WORK TO BE COMPLETED —
Look through the entries below. Report each line that has the word "theo" in it.

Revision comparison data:
● ● ● ● ● ● ●
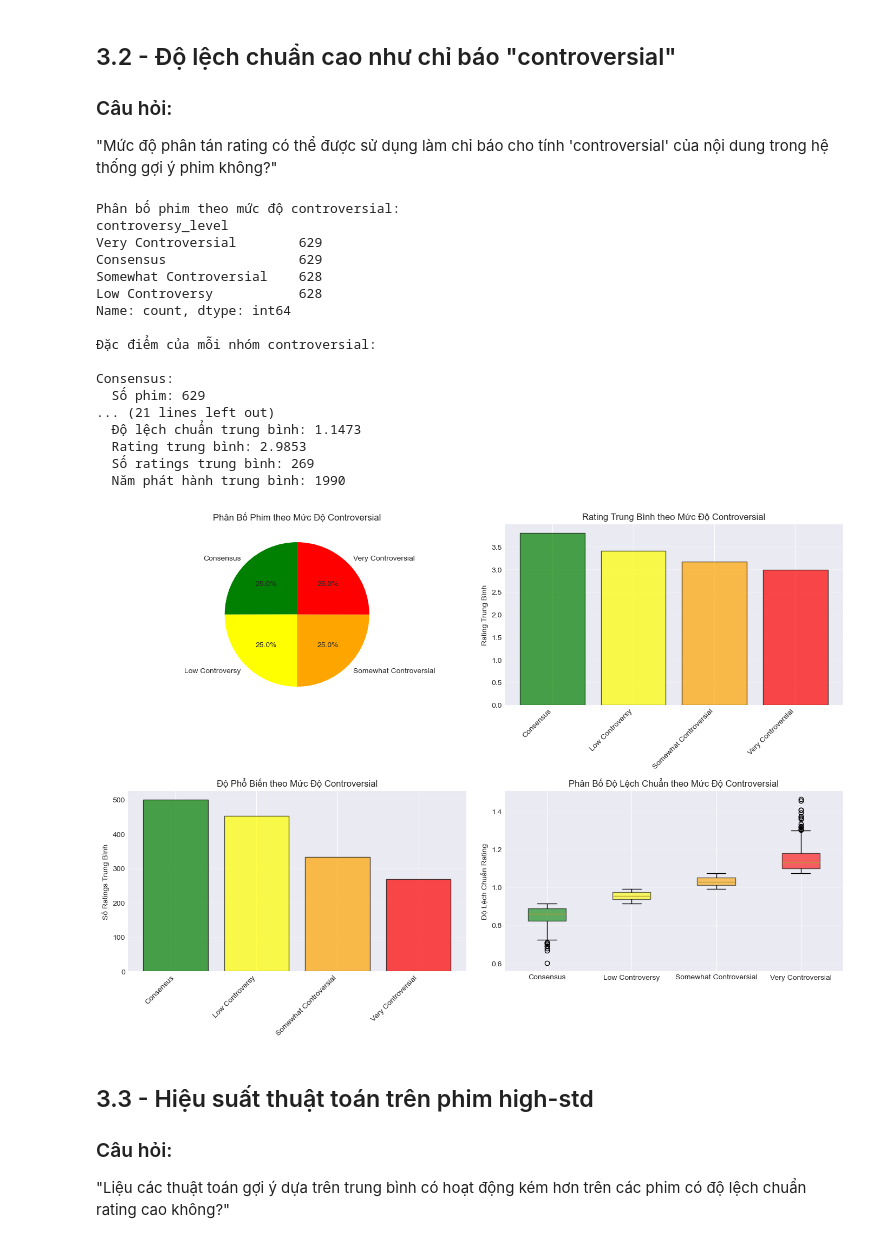
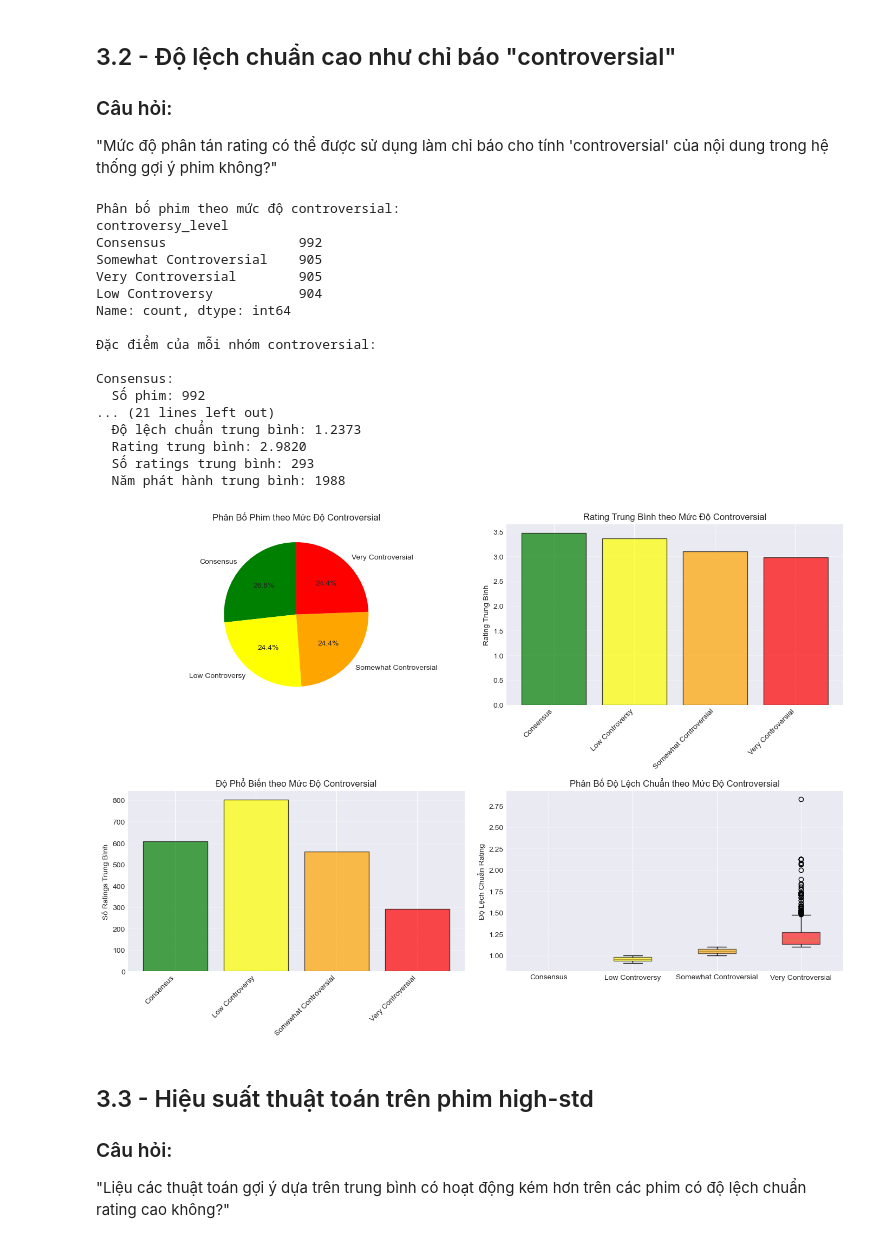
Before and after one commit to Mint0511/PTDL-25-26, a Jupyter notebook: lab02/13.2.ipynb, the cells around one changed output. Drawn from its saved outputs; the diff is of its cells as text; code cells hidden in the pictures.

```diff
--- a/lab02/13.2.ipynb
+++ b/lab02/13.2.ipynb
@@ -611,12 +638,12 @@ plt.show()
 "Có mối tương quan giữa độ phổ biến (số lượt rating) và mức độ đồng thuận (σ) của người xem không?"
 # %%
 # Tương quan giữa số lượng ratings và độ lệch chuẩn
-correlation = movie_features['num_ratings'].corr(movie_features['std_rating'])
+correlation = movie_stats_simple['num_ratings'].corr(movie_stats_simple['std_rating'])
 print(f"Tương quan Pearson (Số ratings vs Std rating): {correlation:.4f}")
 
 # Kiểm định thống kê cho tương quan
 from scipy.stats import pearsonr
-r_coef, p_value_corr = pearsonr(movie_features['num_ratings'], movie_features['std_rating'])
+r_coef, p_value_corr = pearsonr(movie_stats_simple['num_ratings'], movie_stats_simple['std_rating'])
 print(f"P-value: {p_value_corr:.4e}")
 print(f"Kết luận: {'Có mối tương quan đáng kể' if p_value_corr < 0.05 else 'Không có mối tương quan'}")
 
@@ -631,9 +658,9 @@ def popularity_level(count):
     else:
         return 'Very High'
 
-movie_features['popularity'] = movie_features['num_ratings'].apply(popularity_level)
+movie_stats_simple['popularity'] = movie_stats_simple['num_ratings'].apply(popularity_level)
 
-popularity_stats = movie_features.groupby('popularity')['std_rating'].agg(['count', 'mean', 'median', 'std'])
+popularity_stats = movie_stats_simple.groupby('popularity')['std_rating'].agg(['count', 'mean', 'median', 'std'])
 print("\nĐộ lệch chuẩn theo mức độ phổ biến:")
 print(popularity_stats)
 # %% [output]
@@ -653,10 +680,12 @@ Very High     207  0.941314  0.939581  0.105900
 fig, axes = plt.subplots(1, 2, figsize=(14, 5))
 
 # Biểu đồ scatter với trendline
-axes[0].scatter(movie_features['num_ratings'], movie_features['std_rating'], alpha=0.5, s=50)
-z = np.polyfit(movie_features['num_ratings'], movie_features['std_rating'], 1)
+# Loại bỏ NaN trước khi vẽ
+clean_data = movie_stats_simple[['num_ratings', 'std_rating']].dropna()
+axes[0].scatter(clean_data['num_ratings'], clean_data['std_rating'], alpha=0.5, s=50)
+z = np.polyfit(clean_data['num_ratings'], clean_data['std_rating'], 1)
 p = np.poly1d(z)
-x_line = np.linspace(movie_features['num_ratings'].min(), movie_features['num_ratings'].max(), 100)
+x_line = np.linspace(clean_data['num_ratings'].min(), clean_data['num_ratings'].max(), 100)
 axes[0].plot(x_line, p(x_line), "r--", linewidth=2, label=f"Trend line (r={correlation:.3f})")
 axes[0].set_xlabel('Số Lượng Ratings')
 axes[0].set_ylabel('Độ Lệch Chuẩn Rating')
@@ -667,7 +696,7 @@ axes[0].grid(True, alpha=0.3)
 # Biểu đồ box plot theo mức độ phổ biến
 popularity_order = ['Low', 'Medium', 'High', 'Very High']
 data_for_popularity_boxplot = [
-    movie_features[movie_features['popularity'] == pop]['std_rating'].dropna()
+    movie_stats_simple[movie_stats_simple['popularity'] == pop]['std_rating'].dropna()
     for pop in popularity_order
 ]
 bp2 = axes[1].boxplot(data_for_popularity_boxplot, labels=popularity_order, patch_artist=True)
@@ -821,9 +850,9 @@ plt.show()
 "Mức độ phân tán rating có thể được sử dụng làm chỉ báo cho tính 'controversial' của nội dung trong hệ thống gợi ý phim không?"
 # %%
 # Phân loại phim theo mức độ "controversial"
-q75 = movie_features['std_rating'].quantile(0.75)
-q50 = movie_features['std_rating'].quantile(0.50)
-q25 = movie_features['std_rating'].quantile(0.25)
+q75 = movie_stats_simple['std_rating'].quantile(0.75)
+q50 = movie_stats_simple['std_rating'].quantile(0.50)
+q25 = movie_stats_simple['std_rating'].quantile(0.25)
 
 def controversial_level(std):
     if std >= q75:
@@ -835,16 +864,16 @@ def controversial_level(std):
     else:
         return 'Consensus'
 
-movie_features['controversy_level'] = movie_features['std_rating'].apply(controversial_level)
+movie_stats_simple['controversy_level'] = movie_stats_simple['std_rating'].apply(controversial_level)
 
-controversy_dist = movie_features['controversy_level'].value_counts()
+controversy_dist = movie_stats_simple['controversy_level'].value_counts()
 print("Phân bố phim theo mức độ controversial:")
 print(controversy_dist)
 
 # Phân tích đặc điểm của các nhóm
 print("\nĐặc điểm của mỗi nhóm controversial:")
 for level in ['Consensus', 'Low Controversy', 'Somewhat Controversial', 'Very Controversial']:
-    subset = movie_features[movie_features['controversy_level'] == level]
+    subset = movie_stats_simple[movie_stats_simple['controversy_level'] == level]
     print(f"\n{level}:")
     print(f"  Số phim: {len(subset)}")
     print(f"  Độ lệch chuẩn trung bình: {subset['std_rating'].mean():.4f}")
@@ -854,28 +883,28 @@ for level in ['Consensus', 'Low Controversy', 'Somewhat Controversial', 'Very Co
 # %% [output]
 Phân bố phim theo mức độ controversial:
 controversy_level
-Very Controversial        629
-Consensus                 629
-Somewhat Controversial    628
-Low Controversy           628
+Consensus                 992
+Somewhat Controversial    905
+Very Controversial        905
+Low Controversy           904
 Name: count, dtype: int64
 
 Đặc điểm của mỗi nhóm controversial:
 
 Consensus:
-  Số phim: 629
+  Số phim: 992
 ... (21 lines left out)
-  Độ lệch chuẩn trung bình: 1.1473
-  Rating trung bình: 2.9853
-  Số ratings trung bình: 269
-  Năm phát hành trung bình: 1990
+  Độ lệch chuẩn trung bình: 1.2373
+  Rating trung bình: 2.9820
+  Số ratings trung bình: 293
+  Năm phát hành trung bình: 1988
 # %%
 # Biểu đồ phân bố mức độ controversial
 fig, axes = plt.subplots(2, 2, figsize=(14, 10))
 
 # Biểu đồ 1: Pie chart
 controversy_levels_order = ['Consensus', 'Low Controversy', 'Somewhat Controversial', 'Very Controversial']
-controversy_counts = [movie_features[movie_features['controversy_level'] == level].shape[0]
+controversy_counts = [movie_stats_simple[movie_stats_simple['controversy_level'] == level].shape[0]
                       for level in controversy_levels_order]
 colors = ['green', 'yellow', 'orange', 'red']
 axes[0, 0].pie(controversy_counts, labels=controversy_levels_order, autopct='%1.1f%%',
@@ -883,43 +912,43 @@ axes[0, 0].pie(controversy_counts, labels=controversy_levels_order, autopct='%1.
 axes[0, 0].set_title('Phân Bố Phim theo Mức Độ Controversial')
 
 # Biểu đồ 2: Rating trung bình theo mức độ controversial
-controversy_mean_ratings = [movie_features[movie_features['controversy_level'] == level]['mean_rating'].mean()
+controversy_mean_ratings = [movie_stats_simple[movie_stats_simple['controversy_level'] == level]['mean_rating'].mean()
                             for level in controversy_levels_order]
 axes[0, 1].bar(range(len(controversy_levels_order)), controversy_mean_ratings,
                color=colors, edgecolor='black', alpha=0.7)
 axes[0, 1].set_xticks(range(len(controversy_levels_order)))
 axes[0, 1].set_xticklabels(controversy_levels_order, rotation=45, ha='right')
 axes[0, 1].set_ylabel('Rating Trung Bình')
 axes[0, 1].set_title('Rating Trung Bình theo Mức Độ Controversial')
 axes[0, 1].grid(True, alpha=0.3, axis='y')
 
 # Biểu đồ 3: Số ratings theo mức độ controversial
-controversy_num_ratings = [movie_features[movie_features['controversy_level'] == level]['num_ratings'].mean()
+controversy_num_ratings = [movie_stats_simple[movie_stats_simple['controversy_level'] == level]['num_ratings'].mean()
                            for level in controversy_levels_order]
 axes[1, 0].bar(range(len(controversy_levels_order)), controversy_num_ratings,
                color=colors, edgecolor='black', alpha=0.7)
 axes[1, 0].set_xticks(range(len(controversy_levels_order)))
 axes[1, 0].set_xticklabels(controversy_levels_order, rotation=45, ha='right')
 axes[1, 0].set_ylabel('Số Ratings Trung Bình')
 axes[1, 0].set_title('Độ Phổ Biến theo Mức Độ Controversial')
 axes[1, 0].grid(True, alpha=0.3, axis='y')
 
 # Biểu đồ 4: Box plot std rating
-data_box = [movie_features[movie_features['controversy_level'] == level]['std_rating'].values
+data_box = [movie_stats_simple[movie_stats_simple['controversy_level'] == level]['std_rating'].values
             for level in controversy_levels_order]
 bp = axes[1, 1].boxplot(data_box, labels=controversy_levels_order, patch_artist=True)
 for patch, color in zip(bp['boxes'], colors):
     patch.set_facecolor(color)
     patch.set_alpha(0.6)
 axes[1, 1].set_ylabel('Độ Lệch Chuẩn Rating')
 axes[1, 1].set_title('Phân Bố Độ Lệch Chuẩn theo Mức Độ Controversial')
 axes[1, 1].grid(True, alpha=0.3, axis='y')
 
 plt.tight_layout()
 plt.savefig('controversy_levels.png', dpi=100, bbox_inches='tight')
 plt.show()
 # %% [output]
-[figure, old version]
+[figure, new version]
 # %% [markdown]
 ## 3.3 - Hiệu suất thuật toán trên phim high-std
 
```
Also changed, not shown: parts of 14 cells of this notebook, 11 other files.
● ● ● ● ● ● ●
SOLUTION FOR THIS PROBLEM —
 print("\nĐộ lệch chuẩn theo mức độ phổ biến:")
 # Biểu đồ box plot theo mức độ phổ biến
 # Phân loại phim theo mức độ "controversial"
 print("Phân bố phim theo mức độ controversial:")
 Phân bố phim theo mức độ controversial:
 axes[0, 0].set_title('Phân Bố Phim theo Mức Độ Controversial')
 # Biểu đồ 2: Rating trung bình theo mức độ controversial
 axes[0, 1].set_title('Rating Trung Bình theo Mức Độ Controversial')
 # Biểu đồ 3: Số ratings theo mức độ controversial
 axes[1, 0].set_title('Độ Phổ Biến theo Mức Độ Controversial')
 axes[1, 1].set_title('Phân Bố Độ Lệch Chuẩn theo Mức Độ Controversial')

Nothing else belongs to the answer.